++++ Data records ++++

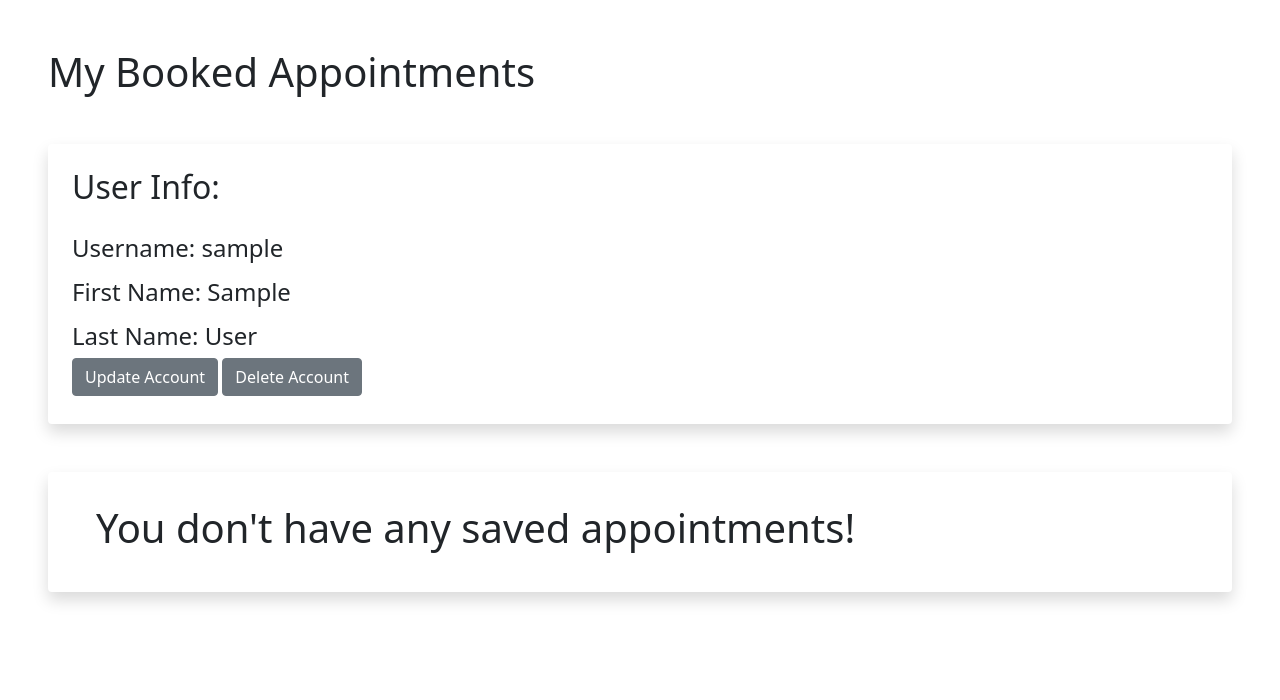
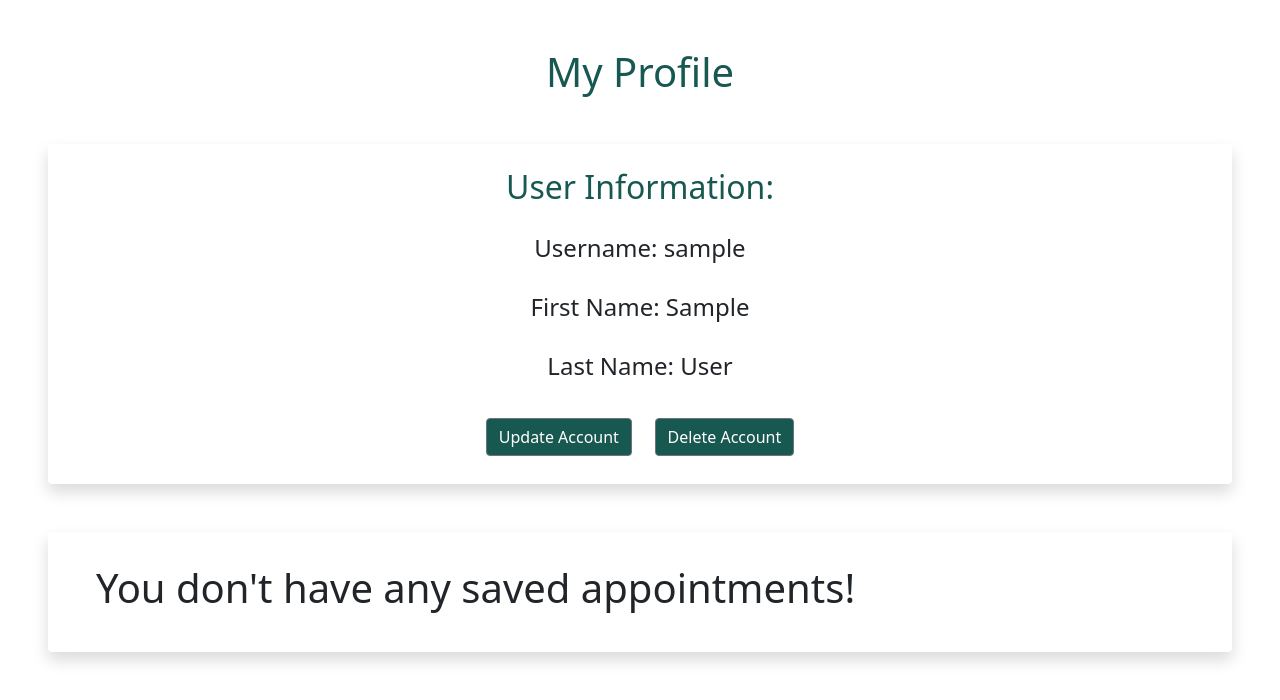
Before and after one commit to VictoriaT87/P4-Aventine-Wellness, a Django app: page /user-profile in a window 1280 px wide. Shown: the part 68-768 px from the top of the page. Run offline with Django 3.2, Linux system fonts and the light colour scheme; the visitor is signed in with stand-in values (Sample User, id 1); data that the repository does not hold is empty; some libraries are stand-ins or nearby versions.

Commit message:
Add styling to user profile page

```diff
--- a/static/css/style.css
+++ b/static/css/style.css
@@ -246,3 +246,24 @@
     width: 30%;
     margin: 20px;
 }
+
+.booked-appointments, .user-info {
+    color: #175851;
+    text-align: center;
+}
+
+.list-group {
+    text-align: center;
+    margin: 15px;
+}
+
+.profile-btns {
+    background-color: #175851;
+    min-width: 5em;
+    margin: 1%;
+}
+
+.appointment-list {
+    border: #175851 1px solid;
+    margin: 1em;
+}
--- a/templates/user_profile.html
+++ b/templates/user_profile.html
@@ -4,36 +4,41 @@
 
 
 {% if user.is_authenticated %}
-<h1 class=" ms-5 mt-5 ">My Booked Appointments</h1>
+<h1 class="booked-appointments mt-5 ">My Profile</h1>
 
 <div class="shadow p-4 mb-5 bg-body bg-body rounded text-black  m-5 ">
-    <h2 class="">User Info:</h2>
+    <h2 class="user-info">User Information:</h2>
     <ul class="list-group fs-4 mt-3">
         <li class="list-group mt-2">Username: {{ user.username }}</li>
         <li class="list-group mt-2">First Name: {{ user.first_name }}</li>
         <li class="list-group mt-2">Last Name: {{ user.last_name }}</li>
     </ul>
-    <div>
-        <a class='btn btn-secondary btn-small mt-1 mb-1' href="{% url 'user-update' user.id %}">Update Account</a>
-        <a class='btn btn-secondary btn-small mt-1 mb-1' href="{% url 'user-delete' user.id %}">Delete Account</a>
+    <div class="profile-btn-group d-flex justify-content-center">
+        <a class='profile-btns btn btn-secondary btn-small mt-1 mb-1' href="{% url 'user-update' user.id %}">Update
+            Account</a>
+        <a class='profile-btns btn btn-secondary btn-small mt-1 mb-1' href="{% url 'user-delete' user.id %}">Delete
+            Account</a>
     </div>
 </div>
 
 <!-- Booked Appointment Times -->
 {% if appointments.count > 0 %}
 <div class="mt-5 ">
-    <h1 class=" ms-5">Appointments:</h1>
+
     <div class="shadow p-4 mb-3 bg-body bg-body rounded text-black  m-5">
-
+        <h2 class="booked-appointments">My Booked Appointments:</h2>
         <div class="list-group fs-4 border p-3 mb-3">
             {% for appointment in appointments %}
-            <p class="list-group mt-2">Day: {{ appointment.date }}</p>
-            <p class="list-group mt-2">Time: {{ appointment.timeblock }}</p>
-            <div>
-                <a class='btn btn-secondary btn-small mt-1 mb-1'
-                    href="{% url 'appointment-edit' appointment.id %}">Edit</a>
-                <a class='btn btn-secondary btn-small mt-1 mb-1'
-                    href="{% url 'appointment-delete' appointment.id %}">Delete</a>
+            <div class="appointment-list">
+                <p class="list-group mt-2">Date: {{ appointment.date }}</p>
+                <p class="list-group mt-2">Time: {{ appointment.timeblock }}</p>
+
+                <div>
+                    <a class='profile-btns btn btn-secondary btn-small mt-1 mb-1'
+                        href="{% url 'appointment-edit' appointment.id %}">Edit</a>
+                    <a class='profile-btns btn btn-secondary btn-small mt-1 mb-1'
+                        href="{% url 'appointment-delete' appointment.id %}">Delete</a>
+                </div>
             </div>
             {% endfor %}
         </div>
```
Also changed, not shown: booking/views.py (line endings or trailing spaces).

++++
++++ Data records ++++

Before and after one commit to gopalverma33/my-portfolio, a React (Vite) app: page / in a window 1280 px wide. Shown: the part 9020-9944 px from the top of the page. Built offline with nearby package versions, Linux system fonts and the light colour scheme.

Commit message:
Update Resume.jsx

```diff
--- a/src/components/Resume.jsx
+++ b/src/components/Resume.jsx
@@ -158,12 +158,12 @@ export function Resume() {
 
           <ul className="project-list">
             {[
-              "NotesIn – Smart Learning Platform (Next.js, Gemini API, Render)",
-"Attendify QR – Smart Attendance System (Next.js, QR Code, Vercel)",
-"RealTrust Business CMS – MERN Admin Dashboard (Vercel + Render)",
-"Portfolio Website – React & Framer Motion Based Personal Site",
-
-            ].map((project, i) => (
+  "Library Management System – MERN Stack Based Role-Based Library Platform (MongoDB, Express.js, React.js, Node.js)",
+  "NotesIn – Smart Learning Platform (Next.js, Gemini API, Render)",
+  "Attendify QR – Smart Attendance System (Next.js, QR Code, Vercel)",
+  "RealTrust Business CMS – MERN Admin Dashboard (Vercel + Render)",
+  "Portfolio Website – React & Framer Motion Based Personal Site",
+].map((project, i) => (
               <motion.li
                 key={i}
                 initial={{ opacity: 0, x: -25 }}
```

++++
++++ Data records ++++

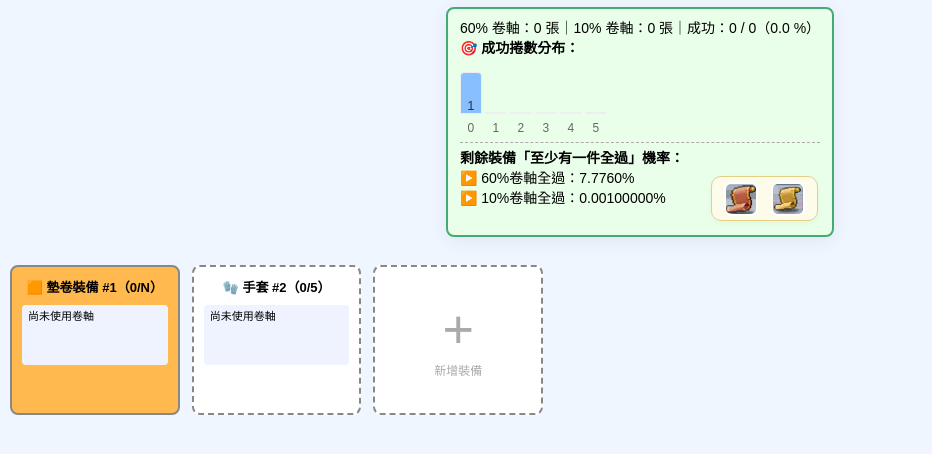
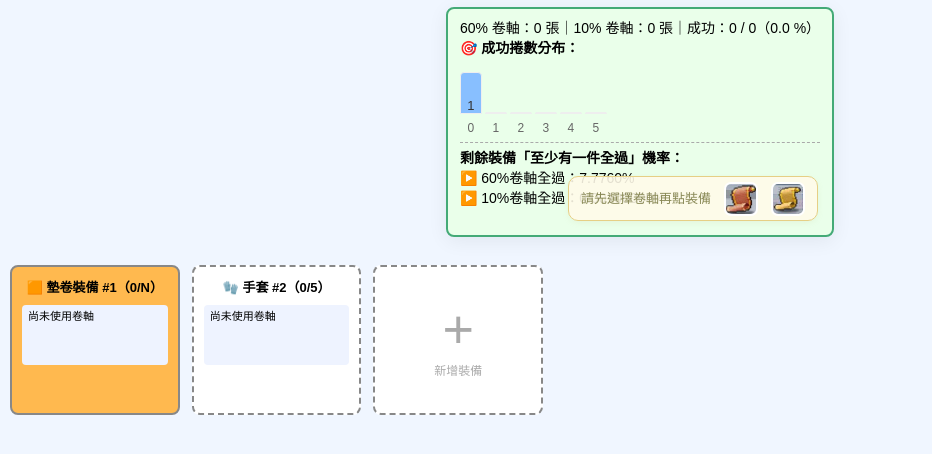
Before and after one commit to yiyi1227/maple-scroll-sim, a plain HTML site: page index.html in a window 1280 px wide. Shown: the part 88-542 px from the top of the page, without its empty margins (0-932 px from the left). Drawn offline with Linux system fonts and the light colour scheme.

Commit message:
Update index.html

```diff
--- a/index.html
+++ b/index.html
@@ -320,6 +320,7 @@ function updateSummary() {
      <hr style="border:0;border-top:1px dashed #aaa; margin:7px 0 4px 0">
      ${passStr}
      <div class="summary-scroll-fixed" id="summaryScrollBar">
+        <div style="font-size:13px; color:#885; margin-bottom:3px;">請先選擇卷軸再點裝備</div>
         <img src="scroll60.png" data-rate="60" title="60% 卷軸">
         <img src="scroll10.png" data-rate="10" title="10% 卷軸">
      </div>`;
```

++++

## Goal of the exercise
Show every line above in which the word "btns" occurs.

## Your solution
+.profile-btns {
+        <a class='profile-btns btn btn-secondary btn-small mt-1 mb-1' href="{% url 'user-update' user.id %}">Update
+        <a class='profile-btns btn btn-secondary btn-small mt-1 mb-1' href="{% url 'user-delete' user.id %}">Delete
+                    <a class='profile-btns btn btn-secondary btn-small mt-1 mb-1'
+                    <a class='profile-btns btn btn-secondary btn-small mt-1 mb-1'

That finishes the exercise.